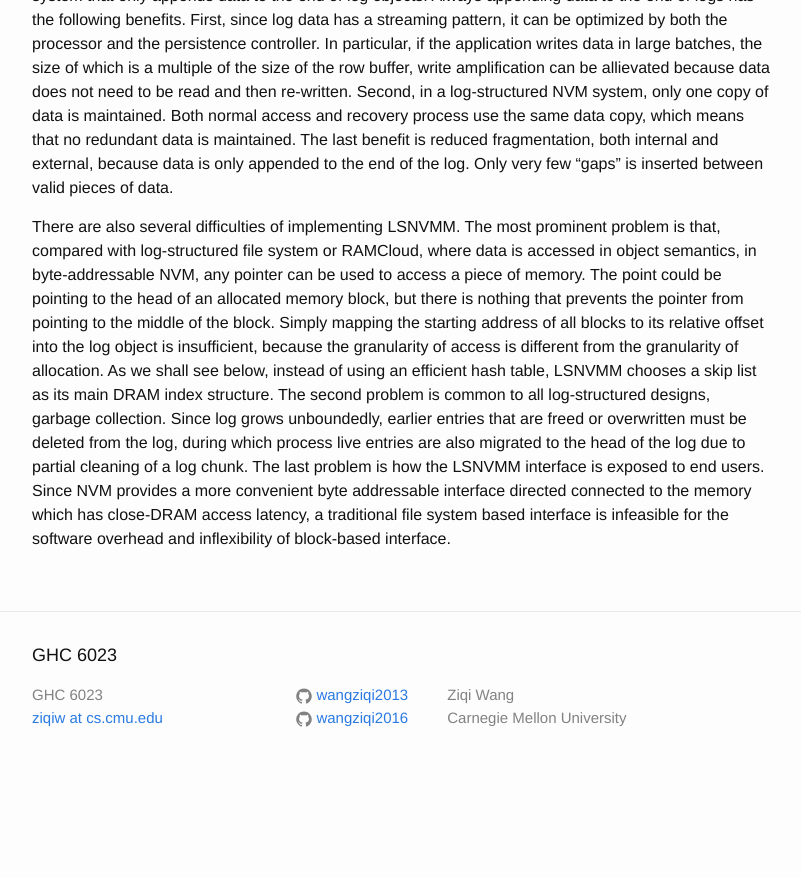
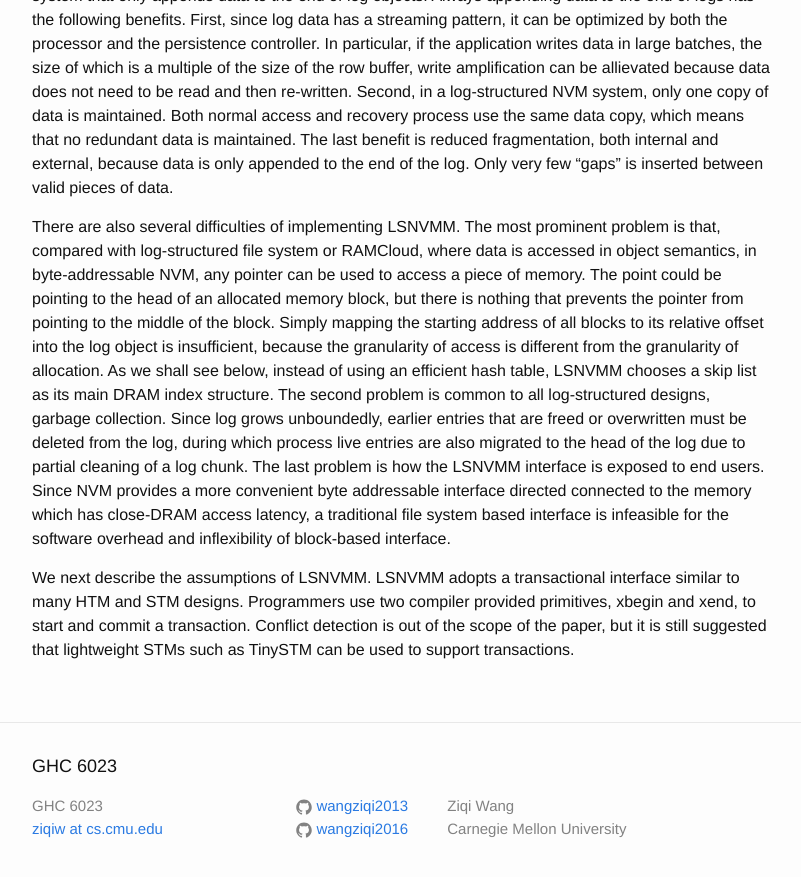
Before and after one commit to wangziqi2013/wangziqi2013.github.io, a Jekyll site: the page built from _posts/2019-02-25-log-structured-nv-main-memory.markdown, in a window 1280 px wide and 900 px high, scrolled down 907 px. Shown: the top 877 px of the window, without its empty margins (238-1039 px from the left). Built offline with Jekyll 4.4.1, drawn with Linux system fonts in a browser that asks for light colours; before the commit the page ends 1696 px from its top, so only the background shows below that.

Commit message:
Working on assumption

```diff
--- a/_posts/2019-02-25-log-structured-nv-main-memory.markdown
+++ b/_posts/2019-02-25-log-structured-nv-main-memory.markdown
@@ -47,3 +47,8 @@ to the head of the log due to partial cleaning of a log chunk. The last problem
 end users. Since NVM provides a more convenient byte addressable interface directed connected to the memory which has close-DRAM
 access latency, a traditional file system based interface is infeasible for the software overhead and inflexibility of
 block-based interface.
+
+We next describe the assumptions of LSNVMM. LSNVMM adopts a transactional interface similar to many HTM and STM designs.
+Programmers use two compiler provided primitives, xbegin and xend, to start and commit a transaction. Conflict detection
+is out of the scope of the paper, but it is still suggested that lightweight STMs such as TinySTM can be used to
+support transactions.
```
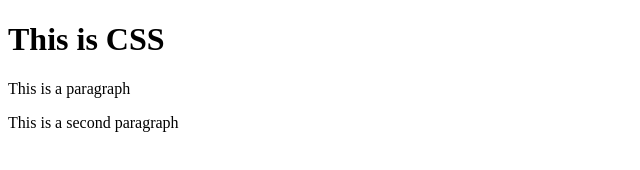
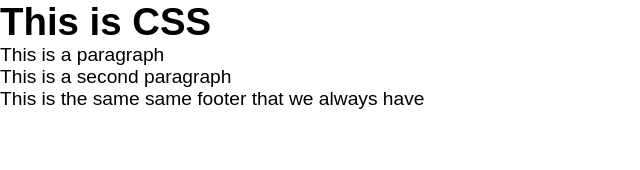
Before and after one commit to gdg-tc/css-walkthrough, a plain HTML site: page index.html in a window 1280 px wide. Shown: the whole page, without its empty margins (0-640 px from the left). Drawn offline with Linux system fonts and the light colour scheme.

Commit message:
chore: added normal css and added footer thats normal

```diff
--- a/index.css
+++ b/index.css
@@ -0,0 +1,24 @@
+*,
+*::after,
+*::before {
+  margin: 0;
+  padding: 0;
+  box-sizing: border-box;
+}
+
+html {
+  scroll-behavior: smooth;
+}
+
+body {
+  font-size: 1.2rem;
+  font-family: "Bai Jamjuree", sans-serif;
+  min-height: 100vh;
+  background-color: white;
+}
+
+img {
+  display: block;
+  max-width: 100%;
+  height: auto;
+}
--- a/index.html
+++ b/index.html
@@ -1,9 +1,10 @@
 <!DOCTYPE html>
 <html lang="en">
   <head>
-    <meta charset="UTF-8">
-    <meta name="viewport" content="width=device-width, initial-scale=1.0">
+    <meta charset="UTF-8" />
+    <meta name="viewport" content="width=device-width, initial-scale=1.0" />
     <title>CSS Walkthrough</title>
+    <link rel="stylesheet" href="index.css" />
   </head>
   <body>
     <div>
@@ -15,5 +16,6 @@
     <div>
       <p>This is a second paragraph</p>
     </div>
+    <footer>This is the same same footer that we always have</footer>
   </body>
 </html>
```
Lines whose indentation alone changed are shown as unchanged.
□ □ □ □ □
In the listing, find all lines with the string "interface" and copy them.

The completed task =
 end users. Since NVM provides a more convenient byte addressable interface directed connected to the memory which has close-DRAM
 access latency, a traditional file system based interface is infeasible for the software overhead and inflexibility of
 block-based interface.
+We next describe the assumptions of LSNVMM. LSNVMM adopts a transactional interface similar to many HTM and STM designs.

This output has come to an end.